Your life is greater than the sum total of its parts, your experiences, your observations, and your sensory impressions. All of that goes into your toolbox, so to speak, to add more flavor to your writing. Everything is grist for your mill. When you write a story, you always have to consider how to insure your reader becomes immersed in the tale. Not only the sights and sounds, but the smells and the feel of touching something on your stage. That's part of your set dressing. That stuff is just as important as the costumes and props your characters use. Every single detail like that you add to a story makes it easier for your readers to invest in your characters and plot. They bring more life into the narrative. They bring your reader into the story on a more personal level. That's the difference between a good story and a great story--or at least, one of the differences. Let's see how this would work, shall we?

Example one:

The prisoner crawled through the escape tunnel he'd found underneath the drain cover of his cell. It was a tight squeeze. "Ouch," he said as he bumped his head on the roof of the cramped crawlspace. "The roof is getting lower-" he said. "I hope I don't get stuck."

Example two:

"It feels like I've been crawling on my belly for hours," said Prince Rupert. It's only been half an hour since I found the drain cover in my cell was loose enough to pry up, he thought. The roof is getting lower, too. The rough-cut surface of the tunnel's roof had long since ripped jagged tears in the prince's tunic along his back and shoulders, and his leggings were likewise shredded from the rocky floor. Age-old grime caked his clothes now. Every movement made clouds of choking dust cloud the dank air of the cramped crawlspace. The former prisoner sneezed, almost gagging in the damp air. "There must be half a century's worth of mold, and who knows what else, growing down here," he whispered to himself. He could feel rivulets of slowly drying blood dripping off his back and knees onto the damp stone of the tunnel. Cobwebs and spiders lay in wait along every hard-won yard of the escape tunnel. "Ouch," he said as he bumped his head on the roof of the cramped crawlspace. "The roof is getting lower still-" he added. "I hope I don't get stuck." Despair and desperation brought a fearful quaver to his whispers. And the darkness went on forever, seemingly unending...

Now, Dear Reader, which example makes you want to keep reading? The more you give your reader, the better they will enjoy your work.

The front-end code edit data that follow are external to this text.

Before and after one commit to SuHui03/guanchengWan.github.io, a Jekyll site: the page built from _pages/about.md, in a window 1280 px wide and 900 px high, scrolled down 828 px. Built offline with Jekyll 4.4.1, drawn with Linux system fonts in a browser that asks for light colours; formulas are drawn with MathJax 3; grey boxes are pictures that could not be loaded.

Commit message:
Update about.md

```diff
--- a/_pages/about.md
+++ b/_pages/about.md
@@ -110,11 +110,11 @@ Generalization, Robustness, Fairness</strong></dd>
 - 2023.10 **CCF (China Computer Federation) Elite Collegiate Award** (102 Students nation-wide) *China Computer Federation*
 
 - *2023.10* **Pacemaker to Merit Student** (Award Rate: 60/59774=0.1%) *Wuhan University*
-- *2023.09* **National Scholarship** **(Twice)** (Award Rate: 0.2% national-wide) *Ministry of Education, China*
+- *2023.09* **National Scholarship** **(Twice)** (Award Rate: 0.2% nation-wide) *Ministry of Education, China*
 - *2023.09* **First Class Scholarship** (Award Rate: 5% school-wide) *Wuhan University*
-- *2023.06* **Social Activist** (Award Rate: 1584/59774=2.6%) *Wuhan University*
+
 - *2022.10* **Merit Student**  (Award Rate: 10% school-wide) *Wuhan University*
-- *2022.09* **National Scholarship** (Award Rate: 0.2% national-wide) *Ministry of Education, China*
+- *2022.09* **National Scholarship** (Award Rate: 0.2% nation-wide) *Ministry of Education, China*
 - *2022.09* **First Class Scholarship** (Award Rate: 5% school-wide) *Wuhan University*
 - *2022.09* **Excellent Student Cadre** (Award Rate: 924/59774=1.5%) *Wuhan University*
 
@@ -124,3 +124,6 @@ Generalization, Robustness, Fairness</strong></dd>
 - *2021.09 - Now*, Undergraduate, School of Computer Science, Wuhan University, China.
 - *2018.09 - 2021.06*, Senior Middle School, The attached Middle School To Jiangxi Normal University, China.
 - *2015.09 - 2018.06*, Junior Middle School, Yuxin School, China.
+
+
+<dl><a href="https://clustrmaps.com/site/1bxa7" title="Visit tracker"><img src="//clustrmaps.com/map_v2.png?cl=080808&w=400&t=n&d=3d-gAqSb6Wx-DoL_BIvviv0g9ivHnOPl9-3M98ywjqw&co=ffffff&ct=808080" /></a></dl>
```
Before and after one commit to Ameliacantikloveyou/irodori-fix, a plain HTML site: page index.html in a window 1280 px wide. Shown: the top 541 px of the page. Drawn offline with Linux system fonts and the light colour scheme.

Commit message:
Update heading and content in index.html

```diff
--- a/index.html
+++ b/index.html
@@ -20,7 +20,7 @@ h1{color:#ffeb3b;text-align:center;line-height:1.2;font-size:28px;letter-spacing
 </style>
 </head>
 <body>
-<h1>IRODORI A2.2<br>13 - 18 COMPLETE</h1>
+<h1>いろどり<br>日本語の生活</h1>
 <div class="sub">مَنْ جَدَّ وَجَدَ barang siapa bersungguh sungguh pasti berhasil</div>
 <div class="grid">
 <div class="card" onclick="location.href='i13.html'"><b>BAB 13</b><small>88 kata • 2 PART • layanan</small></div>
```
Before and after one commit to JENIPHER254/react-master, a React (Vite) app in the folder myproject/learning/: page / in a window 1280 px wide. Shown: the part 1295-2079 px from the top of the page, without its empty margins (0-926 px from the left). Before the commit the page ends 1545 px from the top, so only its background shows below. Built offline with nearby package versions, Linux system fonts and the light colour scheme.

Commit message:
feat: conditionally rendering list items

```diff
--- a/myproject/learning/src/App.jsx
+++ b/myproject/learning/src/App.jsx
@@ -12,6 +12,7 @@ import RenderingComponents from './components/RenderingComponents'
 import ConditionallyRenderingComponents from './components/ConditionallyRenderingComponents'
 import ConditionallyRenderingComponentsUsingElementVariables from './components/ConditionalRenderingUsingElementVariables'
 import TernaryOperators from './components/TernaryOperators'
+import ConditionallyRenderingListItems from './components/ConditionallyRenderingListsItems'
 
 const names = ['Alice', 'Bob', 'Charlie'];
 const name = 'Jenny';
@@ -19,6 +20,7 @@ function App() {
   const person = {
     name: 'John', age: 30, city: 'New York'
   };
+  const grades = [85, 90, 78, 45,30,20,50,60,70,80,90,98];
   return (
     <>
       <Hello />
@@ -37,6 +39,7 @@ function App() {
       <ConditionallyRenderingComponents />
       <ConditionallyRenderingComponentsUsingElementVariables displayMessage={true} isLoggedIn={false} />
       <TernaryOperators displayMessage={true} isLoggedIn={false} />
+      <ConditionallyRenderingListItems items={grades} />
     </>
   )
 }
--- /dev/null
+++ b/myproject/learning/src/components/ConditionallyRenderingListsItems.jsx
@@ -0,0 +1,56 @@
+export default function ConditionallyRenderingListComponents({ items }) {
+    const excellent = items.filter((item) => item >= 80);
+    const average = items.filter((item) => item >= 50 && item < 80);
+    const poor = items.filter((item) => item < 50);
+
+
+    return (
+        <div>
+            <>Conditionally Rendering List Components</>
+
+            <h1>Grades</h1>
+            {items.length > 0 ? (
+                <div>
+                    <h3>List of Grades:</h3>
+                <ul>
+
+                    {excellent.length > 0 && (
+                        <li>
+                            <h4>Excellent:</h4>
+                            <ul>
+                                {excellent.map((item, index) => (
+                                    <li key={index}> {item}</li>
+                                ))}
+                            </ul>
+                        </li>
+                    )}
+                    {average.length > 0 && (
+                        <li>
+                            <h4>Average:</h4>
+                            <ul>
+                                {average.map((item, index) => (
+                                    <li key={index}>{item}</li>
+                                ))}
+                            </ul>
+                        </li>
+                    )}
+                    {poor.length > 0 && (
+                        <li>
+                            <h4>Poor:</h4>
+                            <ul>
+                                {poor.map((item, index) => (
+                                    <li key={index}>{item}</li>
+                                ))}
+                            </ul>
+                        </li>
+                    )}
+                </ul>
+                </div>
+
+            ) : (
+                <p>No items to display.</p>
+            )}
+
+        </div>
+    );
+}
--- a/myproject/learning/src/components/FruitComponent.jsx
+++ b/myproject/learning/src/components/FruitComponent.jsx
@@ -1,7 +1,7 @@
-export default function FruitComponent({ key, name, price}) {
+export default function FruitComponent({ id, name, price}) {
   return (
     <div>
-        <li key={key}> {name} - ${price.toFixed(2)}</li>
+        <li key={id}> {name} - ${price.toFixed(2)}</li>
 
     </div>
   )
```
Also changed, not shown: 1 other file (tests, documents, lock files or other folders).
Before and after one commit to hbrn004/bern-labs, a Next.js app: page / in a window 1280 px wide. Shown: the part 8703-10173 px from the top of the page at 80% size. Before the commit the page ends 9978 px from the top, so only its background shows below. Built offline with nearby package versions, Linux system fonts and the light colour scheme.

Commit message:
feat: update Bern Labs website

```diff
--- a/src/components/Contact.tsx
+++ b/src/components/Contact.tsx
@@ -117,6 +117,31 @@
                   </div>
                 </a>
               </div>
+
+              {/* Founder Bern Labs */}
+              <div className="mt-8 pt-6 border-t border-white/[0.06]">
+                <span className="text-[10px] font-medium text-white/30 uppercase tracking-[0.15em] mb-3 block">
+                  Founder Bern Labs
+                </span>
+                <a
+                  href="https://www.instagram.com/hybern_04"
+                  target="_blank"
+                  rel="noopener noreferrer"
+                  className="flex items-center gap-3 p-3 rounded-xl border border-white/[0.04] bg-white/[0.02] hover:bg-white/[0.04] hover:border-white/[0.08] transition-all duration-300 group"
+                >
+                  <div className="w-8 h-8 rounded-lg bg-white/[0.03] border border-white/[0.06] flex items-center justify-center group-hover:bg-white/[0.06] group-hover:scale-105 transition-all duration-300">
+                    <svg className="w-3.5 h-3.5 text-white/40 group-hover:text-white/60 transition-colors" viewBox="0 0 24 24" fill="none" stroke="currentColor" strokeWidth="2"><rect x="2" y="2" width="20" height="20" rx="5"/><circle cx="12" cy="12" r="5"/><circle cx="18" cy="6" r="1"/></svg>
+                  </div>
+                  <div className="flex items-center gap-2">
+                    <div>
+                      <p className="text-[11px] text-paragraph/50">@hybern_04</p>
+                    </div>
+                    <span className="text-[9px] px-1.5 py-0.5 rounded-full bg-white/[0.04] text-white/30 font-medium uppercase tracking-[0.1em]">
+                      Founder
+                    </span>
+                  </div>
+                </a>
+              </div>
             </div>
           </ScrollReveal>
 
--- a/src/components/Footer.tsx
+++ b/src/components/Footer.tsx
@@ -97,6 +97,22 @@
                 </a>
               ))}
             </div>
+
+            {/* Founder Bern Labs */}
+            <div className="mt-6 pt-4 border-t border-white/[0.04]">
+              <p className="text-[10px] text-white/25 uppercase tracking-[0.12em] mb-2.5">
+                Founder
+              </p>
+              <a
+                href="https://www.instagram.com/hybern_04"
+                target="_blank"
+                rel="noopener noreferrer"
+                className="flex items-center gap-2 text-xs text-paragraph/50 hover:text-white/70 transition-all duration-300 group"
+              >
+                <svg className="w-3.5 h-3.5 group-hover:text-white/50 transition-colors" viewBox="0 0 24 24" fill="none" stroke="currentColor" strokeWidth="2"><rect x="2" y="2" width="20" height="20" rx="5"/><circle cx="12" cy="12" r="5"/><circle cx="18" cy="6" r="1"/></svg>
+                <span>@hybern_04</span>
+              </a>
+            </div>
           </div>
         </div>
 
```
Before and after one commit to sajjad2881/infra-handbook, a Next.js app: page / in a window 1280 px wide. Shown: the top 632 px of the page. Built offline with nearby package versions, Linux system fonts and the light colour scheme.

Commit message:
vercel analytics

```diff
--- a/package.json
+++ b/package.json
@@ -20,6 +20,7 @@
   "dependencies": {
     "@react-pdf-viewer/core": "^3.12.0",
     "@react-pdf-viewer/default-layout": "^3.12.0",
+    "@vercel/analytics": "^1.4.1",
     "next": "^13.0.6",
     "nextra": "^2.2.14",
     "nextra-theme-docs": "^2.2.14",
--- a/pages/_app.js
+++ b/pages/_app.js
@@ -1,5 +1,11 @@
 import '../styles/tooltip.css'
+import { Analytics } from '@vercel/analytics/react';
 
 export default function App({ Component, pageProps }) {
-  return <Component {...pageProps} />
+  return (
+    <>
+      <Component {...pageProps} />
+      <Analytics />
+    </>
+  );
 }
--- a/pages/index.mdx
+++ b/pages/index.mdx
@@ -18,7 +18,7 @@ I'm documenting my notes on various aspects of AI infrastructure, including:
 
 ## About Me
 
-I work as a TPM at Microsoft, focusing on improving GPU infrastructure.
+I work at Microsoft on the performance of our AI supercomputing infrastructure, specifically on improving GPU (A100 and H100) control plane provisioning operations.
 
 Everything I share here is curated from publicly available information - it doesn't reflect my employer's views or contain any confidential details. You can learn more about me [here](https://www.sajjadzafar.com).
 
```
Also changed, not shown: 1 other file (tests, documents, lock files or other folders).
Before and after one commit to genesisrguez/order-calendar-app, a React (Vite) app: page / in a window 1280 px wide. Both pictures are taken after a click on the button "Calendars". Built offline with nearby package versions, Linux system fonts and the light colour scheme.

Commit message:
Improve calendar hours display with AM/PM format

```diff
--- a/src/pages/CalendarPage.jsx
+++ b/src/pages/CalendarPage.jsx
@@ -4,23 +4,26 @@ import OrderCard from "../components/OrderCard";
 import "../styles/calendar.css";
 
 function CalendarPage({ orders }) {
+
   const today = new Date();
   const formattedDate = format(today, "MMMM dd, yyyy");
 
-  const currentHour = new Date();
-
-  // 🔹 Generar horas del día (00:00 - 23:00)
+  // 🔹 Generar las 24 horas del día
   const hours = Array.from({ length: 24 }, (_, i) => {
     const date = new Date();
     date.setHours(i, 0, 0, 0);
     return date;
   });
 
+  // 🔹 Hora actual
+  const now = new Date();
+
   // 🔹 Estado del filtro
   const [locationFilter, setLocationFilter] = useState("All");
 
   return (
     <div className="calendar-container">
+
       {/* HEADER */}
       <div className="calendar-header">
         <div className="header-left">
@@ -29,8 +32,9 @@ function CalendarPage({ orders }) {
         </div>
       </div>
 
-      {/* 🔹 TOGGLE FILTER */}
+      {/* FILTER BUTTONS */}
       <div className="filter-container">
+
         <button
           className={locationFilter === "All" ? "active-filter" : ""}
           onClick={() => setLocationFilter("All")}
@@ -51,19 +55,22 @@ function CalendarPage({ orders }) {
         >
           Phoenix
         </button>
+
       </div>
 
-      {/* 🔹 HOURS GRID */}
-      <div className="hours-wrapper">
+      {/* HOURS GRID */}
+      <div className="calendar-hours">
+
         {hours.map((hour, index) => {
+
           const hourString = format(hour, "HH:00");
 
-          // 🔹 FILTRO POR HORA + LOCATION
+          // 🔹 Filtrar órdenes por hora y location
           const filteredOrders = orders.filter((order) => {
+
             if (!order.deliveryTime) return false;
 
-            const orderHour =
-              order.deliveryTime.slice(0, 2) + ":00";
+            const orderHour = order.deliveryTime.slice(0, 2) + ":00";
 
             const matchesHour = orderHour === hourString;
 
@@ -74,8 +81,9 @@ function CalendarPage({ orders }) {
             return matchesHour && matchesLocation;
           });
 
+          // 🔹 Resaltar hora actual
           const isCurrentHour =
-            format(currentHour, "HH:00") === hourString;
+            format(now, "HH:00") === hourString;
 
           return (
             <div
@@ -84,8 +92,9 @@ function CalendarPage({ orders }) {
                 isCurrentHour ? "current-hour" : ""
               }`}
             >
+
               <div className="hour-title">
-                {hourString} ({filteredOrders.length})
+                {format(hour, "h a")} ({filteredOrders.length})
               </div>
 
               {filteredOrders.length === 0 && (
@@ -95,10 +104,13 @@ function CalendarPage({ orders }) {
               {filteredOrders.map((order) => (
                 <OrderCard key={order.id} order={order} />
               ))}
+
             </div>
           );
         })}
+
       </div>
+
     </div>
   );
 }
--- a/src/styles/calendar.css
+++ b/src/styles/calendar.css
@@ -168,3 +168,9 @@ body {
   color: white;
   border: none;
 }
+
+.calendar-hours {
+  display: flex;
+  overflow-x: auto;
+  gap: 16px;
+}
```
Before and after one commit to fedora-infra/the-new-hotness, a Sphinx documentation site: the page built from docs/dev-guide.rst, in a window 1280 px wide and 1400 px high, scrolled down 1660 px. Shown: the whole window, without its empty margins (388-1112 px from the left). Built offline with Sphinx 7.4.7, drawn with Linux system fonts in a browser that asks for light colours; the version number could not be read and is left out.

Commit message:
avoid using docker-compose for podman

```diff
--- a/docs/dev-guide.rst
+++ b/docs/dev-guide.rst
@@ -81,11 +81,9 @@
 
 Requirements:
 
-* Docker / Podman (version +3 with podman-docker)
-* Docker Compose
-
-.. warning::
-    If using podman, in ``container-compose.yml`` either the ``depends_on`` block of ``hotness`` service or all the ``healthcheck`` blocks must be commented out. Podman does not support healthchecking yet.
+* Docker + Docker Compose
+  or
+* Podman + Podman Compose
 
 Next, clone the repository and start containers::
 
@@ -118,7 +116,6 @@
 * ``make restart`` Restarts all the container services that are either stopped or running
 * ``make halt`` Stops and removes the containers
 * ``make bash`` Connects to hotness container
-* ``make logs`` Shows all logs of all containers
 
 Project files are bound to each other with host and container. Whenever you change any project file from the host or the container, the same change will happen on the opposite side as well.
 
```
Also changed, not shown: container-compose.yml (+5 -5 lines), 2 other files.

All right, it's about time I shut up and let y'all get to reading the eighth issue of Aphelion of 2018! Enjoy!

Dan


ON THE COVER

Title: VISTA's infrared view of the Orion Nebula

Photo Credit: SO/J. Emerson/VISTA